Erin Escoffery, an associate at law firm Taft, is still writing research briefs while traveling abroad for a year with Remote Year, a Chicago-based company that organizes groups of professionals to visit 12 different countries over 12 months while they keep their jobs.
Remote Year caters to the desire among millennials to have “transformative life experiences” before settling down, said founder Greg Caplan. The company offers co-working spaces with Wi-Fi at each landing spot and helps people make the pitch to their employers about why they should be allowed to go.
Escoffery’s law firm, based in Indianapolis, prides itself on having an open mind to employee requests, said Ralph Caruso, a Taft partner and co-chair of the firm’s associate advancement and recruiting committee. Given the nature of Escoffery’s job and her good track record, the firm decided it was no cost to let her globe-trot.
Escoffery’s billable hours have stayed consistent, and Caruso expects the experience will give her fresh perspective that will ultimately make her a better lawyer.

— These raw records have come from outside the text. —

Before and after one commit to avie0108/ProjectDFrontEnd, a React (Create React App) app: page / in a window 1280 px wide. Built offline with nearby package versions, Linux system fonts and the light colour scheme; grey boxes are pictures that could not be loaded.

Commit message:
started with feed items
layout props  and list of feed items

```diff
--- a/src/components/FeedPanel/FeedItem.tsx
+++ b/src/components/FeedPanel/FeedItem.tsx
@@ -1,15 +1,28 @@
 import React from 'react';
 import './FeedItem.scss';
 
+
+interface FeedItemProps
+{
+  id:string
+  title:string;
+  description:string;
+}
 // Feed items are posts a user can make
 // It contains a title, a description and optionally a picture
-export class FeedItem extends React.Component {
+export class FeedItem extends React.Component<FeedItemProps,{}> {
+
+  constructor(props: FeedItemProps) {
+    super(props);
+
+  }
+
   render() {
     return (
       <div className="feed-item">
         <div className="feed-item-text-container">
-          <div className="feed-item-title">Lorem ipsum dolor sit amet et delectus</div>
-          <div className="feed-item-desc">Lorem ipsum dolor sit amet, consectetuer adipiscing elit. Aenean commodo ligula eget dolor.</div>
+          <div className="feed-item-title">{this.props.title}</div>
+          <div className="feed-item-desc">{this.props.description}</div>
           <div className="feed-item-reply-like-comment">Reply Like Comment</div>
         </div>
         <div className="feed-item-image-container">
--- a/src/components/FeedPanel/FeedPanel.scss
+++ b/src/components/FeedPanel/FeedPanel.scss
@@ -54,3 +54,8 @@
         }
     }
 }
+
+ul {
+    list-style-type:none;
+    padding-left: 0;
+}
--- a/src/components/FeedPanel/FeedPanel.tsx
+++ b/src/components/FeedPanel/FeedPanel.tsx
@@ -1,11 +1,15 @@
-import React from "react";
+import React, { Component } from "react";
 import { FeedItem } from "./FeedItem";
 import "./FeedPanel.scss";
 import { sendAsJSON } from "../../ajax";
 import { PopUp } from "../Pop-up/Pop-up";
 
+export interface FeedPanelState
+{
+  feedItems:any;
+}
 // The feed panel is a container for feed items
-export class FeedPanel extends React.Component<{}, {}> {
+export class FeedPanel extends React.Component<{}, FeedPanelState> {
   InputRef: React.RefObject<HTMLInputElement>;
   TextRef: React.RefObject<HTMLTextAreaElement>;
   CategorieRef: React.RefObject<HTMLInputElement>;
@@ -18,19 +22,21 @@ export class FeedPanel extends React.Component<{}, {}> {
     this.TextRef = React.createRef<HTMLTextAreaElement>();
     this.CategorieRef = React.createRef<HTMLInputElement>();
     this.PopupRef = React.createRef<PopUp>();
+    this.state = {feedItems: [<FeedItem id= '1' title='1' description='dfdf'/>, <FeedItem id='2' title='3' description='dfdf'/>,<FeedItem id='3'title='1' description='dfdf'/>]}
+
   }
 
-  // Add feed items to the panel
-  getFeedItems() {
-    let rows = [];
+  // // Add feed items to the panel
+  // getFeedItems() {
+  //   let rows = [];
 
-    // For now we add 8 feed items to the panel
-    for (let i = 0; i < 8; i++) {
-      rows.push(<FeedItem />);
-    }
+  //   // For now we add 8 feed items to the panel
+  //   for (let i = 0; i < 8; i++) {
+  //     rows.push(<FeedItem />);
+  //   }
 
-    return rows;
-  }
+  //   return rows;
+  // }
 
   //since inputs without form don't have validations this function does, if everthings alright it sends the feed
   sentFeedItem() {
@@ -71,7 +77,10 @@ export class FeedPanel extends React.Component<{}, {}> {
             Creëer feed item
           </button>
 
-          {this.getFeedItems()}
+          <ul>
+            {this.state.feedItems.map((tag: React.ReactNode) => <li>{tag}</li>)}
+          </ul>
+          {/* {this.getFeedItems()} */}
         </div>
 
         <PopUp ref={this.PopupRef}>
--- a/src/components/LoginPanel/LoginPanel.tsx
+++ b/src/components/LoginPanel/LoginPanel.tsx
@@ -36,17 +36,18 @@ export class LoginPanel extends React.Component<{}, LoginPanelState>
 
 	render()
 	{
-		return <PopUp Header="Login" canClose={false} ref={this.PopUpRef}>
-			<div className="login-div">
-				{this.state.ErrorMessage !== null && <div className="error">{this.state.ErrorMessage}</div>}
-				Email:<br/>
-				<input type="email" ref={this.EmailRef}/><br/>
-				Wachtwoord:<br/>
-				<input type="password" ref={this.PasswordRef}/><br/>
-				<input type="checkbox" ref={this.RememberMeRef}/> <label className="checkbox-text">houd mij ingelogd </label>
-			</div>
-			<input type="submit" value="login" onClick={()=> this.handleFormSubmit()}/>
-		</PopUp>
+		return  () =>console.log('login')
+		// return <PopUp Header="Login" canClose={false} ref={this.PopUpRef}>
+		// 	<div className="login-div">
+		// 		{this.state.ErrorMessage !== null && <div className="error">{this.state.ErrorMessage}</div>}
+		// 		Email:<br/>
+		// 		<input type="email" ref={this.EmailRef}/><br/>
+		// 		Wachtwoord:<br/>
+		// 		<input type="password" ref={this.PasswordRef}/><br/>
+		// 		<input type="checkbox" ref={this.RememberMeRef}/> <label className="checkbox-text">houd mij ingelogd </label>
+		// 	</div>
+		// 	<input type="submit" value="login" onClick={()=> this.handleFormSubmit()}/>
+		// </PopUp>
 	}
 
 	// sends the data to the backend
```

Escoffery, who started her trip in March and has visited Croatia, the Czech Republic and Serbia, among other lands, said she goes to the co-working space early to get in eight hours of work daily, and makes sure she’s checking her phone and email during off hours as well.
With the promise of adventure, “you’re definitely more motivated to get the work done efficiently.”